Between a rock and a hard place

It can seem, at times, like the challenges for water businesses are only ever increasing. Supply chain constraints, labour shortages, rising interest rates and inflation are examples of recent headwinds, which overlay the more persistent issues the water sector continues to confront. Water businesses everywhere must manage ageing infrastructure, build resilience against the impacts of climate change, and meet increasing and often conflicting expectations from customers, regulators and shareholders – including pressure to keep prices steady.

It may seem unachievable to maintain customer affordability at the same time as underlying conditions are driving costs ever higher. In fact, it may be inevitable that real price increases are necessary over the longer term – and it is important that the water sector remains financially sustainable to continue to deliver high-quality services that underpin the health, liveability and productivity of communities and the economy. But are price rises tenable when today’s discourse is often about a ‘cost of living crisis’?

Navigating challenge and supporting affordability by focusing on value

Prices are important, but value is what matters. This is why – particularly when confronted by wide-ranging and significant challenges – it is essential that the sector centres its focus on enhancing value for customers and the community. Focusing on delivering value is the ‘north star’ that can help water businesses navigate the myriad challenges they face.

Aither’s team is passionate about helping the urban water sector to achieve target outcomes in the best way possible. This includes confronting the problems that exist, and recognising that the solutions are not always in new infrastructure. When infrastructure is the solution, it needs to be implemented well.

What does being customer-centric and delivering value mean for a water utility? And how do you implement it?

The term ‘customer value’ is widely used because it sounds great, but what does it mean? For economists, it has an explicit and measurable definition, summed up most succinctly by the quote “Price is what you pay, value is what you get”.

For a water business, customer value is the difference between the benefit a customer perceives from a service, and the price they pay for it. The difference between the price and the cost to deliver the service is then the value to the water business. As it is with any business, the key to delivering customer value is maintaining (or increasing) the difference between prices and the benefits that customers experience. This means either enhancing those benefits, reducing the costs to provide them, or both.

Enhancing value requires the sector to make better trade-offs between service levels and costs. This can include: tailoring service levels to what customers want; improving service levels at the same price; better managing risks to services, and optimising price signals so that customers are paying for the service they receive.

There is also an important distinction between customer prices and affordability, including recognising the availability of other measures – such as hardship programs – that may be a more targeted and effective way of supporting those customers that need assistance.

We have identified some key principles that can help the water sector focus on enhancing value:
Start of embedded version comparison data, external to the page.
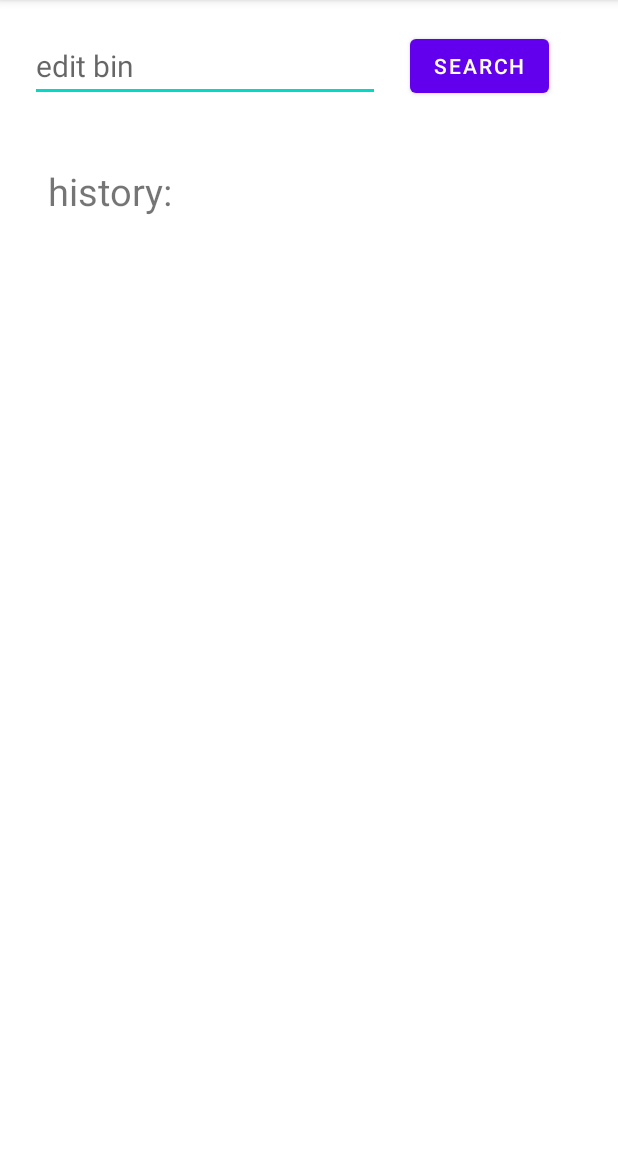
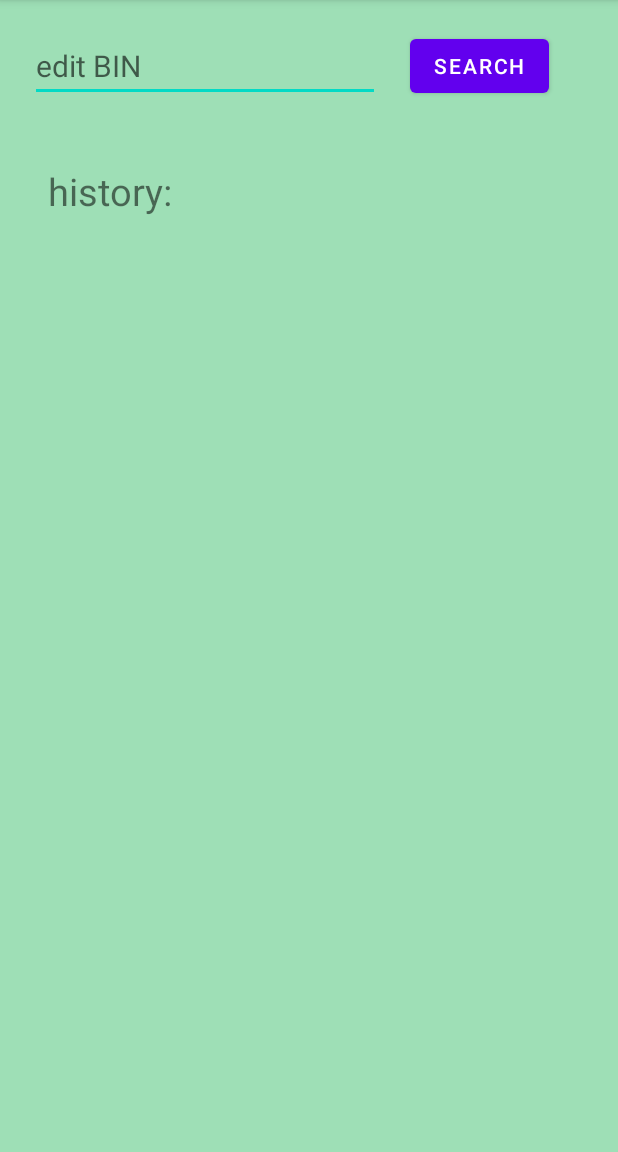
Before and after one commit to awxander/shiftTest, an Android app: the screen it shows after launch (MainActivity), after a tap on "SEARCH", on a phone screen of 412 x 824 dp, the part 84-1236 px from its top. Run offline under Robolectric (Android 15) with nearby library versions, the phone set to English and light mode, and no system bars; our stand-ins replace Room's generated code; 1 statement that could not run was skipped.

Commit message:
сделал код чуть понятнее

```diff
--- a/app/src/main/java/com/example/shifttest/MainActivity.kt
+++ b/app/src/main/java/com/example/shifttest/MainActivity.kt
@@ -31,6 +31,7 @@ class MainActivity : AppCompatActivity() {
     private lateinit var binding: ActivityMainBinding
     private val repository = BinRepository()
     private val adapter = BinAdapter()
+    //нужна для отделения пользовательского запроса от запроса по нажатию на item, важный костыль
     private var isUserRequest = false
     private var lastBinNum: Long = 0
     private val binItemsList = ArrayList<BinItem>()
@@ -57,25 +58,40 @@ class MainActivity : AppCompatActivity() {
 
     private fun initRecyclerView() {
         adapter.setOnItemClickListener {
+
+            //нужна для отделения пользовательского запроса от запроса по нажатию на item, важный костыль
             isUserRequest = false
             viewModel.loadData(binNum = it)
         }
         binding.mainRecyclerView.adapter = adapter
-        binding.mainRecyclerView.layoutManager = LinearLayoutManager(this@MainActivity)
+        binding.mainRecyclerView.layoutManager = getRecyclerViewManager()
+        addItemsFromDbToAdapter()
+    }
+
+    private fun addItemsFromDbToAdapter(){
         lifecycleScope.launch(Dispatchers.IO) {
             adapter.addItemsList(ArrayList(database.binItemDao().getItems()))
         }
     }
 
+    private fun getRecyclerViewManager() = LinearLayoutManager(this@MainActivity).apply {
+        reverseLayout = true
+    }
     private fun turnOffNightMode() {
         AppCompatDelegate.setDefaultNightMode(AppCompatDelegate.MODE_NIGHT_NO)
     }
 
     private fun setBtnListener() {
         binding.searchBtn.setOnClickListener {
+            //нужна для отделения пользовательского запроса от запроса по нажатию на item, важный костыль
             isUserRequest = true
+            trySearch()
+        }
+    }
+
+    private fun trySearch(){
         try {
-                val binNum = binding.editBin.text.toString().toLong()
+            val binNum = readInput()
             lastBinNum = binNum
             viewModel.loadData(binNum)
         } catch (ex: java.lang.NumberFormatException) {
@@ -83,7 +99,8 @@ class MainActivity : AppCompatActivity() {
             showErrorMsg(ex.message.orEmpty())
         }
     }
-    }
+
+    private fun readInput() =  binding.editBin.text.toString().toLong()
 
 
     private fun handleState(state: SearchState) {
--- a/app/src/main/java/com/example/shifttest/presentation/BinSearchViewModel.kt
+++ b/app/src/main/java/com/example/shifttest/presentation/BinSearchViewModel.kt
@@ -12,7 +12,7 @@ class BinSearchViewModel(private val repository: BinRepository) : ViewModel() {
     val state: LiveData<SearchState> = _state
 
     fun loadData(binNum: Long) {
-        viewModelScope.launch() {
+        viewModelScope.launch {
             try {
                 val binInfoModel = repository.getByNum(binNum)
                 Log.i(javaClass.simpleName, "got bin info")
--- a/app/src/main/res/layout/activity_main.xml
+++ b/app/src/main/res/layout/activity_main.xml
@@ -3,7 +3,8 @@
     xmlns:app="http://schemas.android.com/apk/res-auto"
     xmlns:tools="http://schemas.android.com/tools"
     android:layout_width="match_parent"
-    android:layout_height="wrap_content"
+    android:layout_height="match_parent"
+    android:background="@color/blue"
     tools:context=".MainActivity">
 
     <RelativeLayout
@@ -20,11 +21,12 @@
             android:layout_width="wrap_content"
             android:layout_height="wrap_content"
             android:layout_alignParentStart="true"
-            android:layout_margin="10dp"
-            android:layout_marginStart="32dp"
-            android:layout_marginTop="32dp"
+            android:layout_marginStart="10dp"
+            android:layout_marginTop="10dp"
+            android:layout_marginEnd="10dp"
+            android:layout_marginBottom="10dp"
             android:ems="10"
-            android:hint="edit bin"
+            android:hint="edit BIN"
             android:inputType="number"
             android:textSize="20sp" />
 
--- a/app/src/main/res/values/colors.xml
+++ b/app/src/main/res/values/colors.xml
@@ -7,4 +7,5 @@
     <color name="teal_700">#FF018786</color>
     <color name="black">#FF000000</color>
     <color name="white">#FFFFFFFF</color>
+    <color name="blue">#9EDFB6</color>
 </resources>
```
Lines whose indentation alone changed are shown as unchanged.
  1. Embed value-driven decision-making: seek to continually enhance performance with decision-making that is highly focused on delivering benefits to customers and the community, managing risk and uncertainty, delivering cost savings through real efficiencies, and continually improving.
  2. Efficient pricing to ensure financial sustainability: aim to set prices that send the right signals to customers, recover costs and balance risk, supporting financial viability as well as the long-term provision of valued water and sewerage services.
  3. Targeted mechanisms to address real affordability issues: adopt compassionate and flexible hardship policies to address real affordability challenges for vulnerable customers, instead of jeopardising the asset base and service provision through artificially low prices.
  4. Demonstrating and building awareness of the value of core water and sewerage services: build broad community and stakeholder awareness of the value generated (and typically taken for granted) through the delivery of core services, including to better understand the benefit of continued investment in the asset base and service delivery.
  5. Pursuing new business opportunities but only where appropriate: develop strong, risk-aware business cases for initiatives perceived as enhancing financial performance as well as increasing customer and community value by enhancing or adding services.

Making better decisions when the challenges keep mounting

Understanding the concept of customer value is one thing, but delivering it successfully requires complete alignment behind this focus from all parts of a water business, and from strategy through to delivery.

Aither’s team is motivated by the prospect of contributing to a strong, customer-centric and value-driven urban water sector. Combined with our colleagues from Ricardo and Inside Infrastructure, our services align with the pillars that can support water businesses to meet expectations about affordability by focusing on value, including:

  • Strategy
  • Economics and pricing
  • Business cases
  • Strategic engineering, capital planning and infrastructure advisory
  • Asset management
  • Planning and approvals
  • Environmental services

There’s a lot at stake for water utilities around Australia. We look forward to continuing to work with our clients in 2024 helping to realise long term benefits for customers and the community.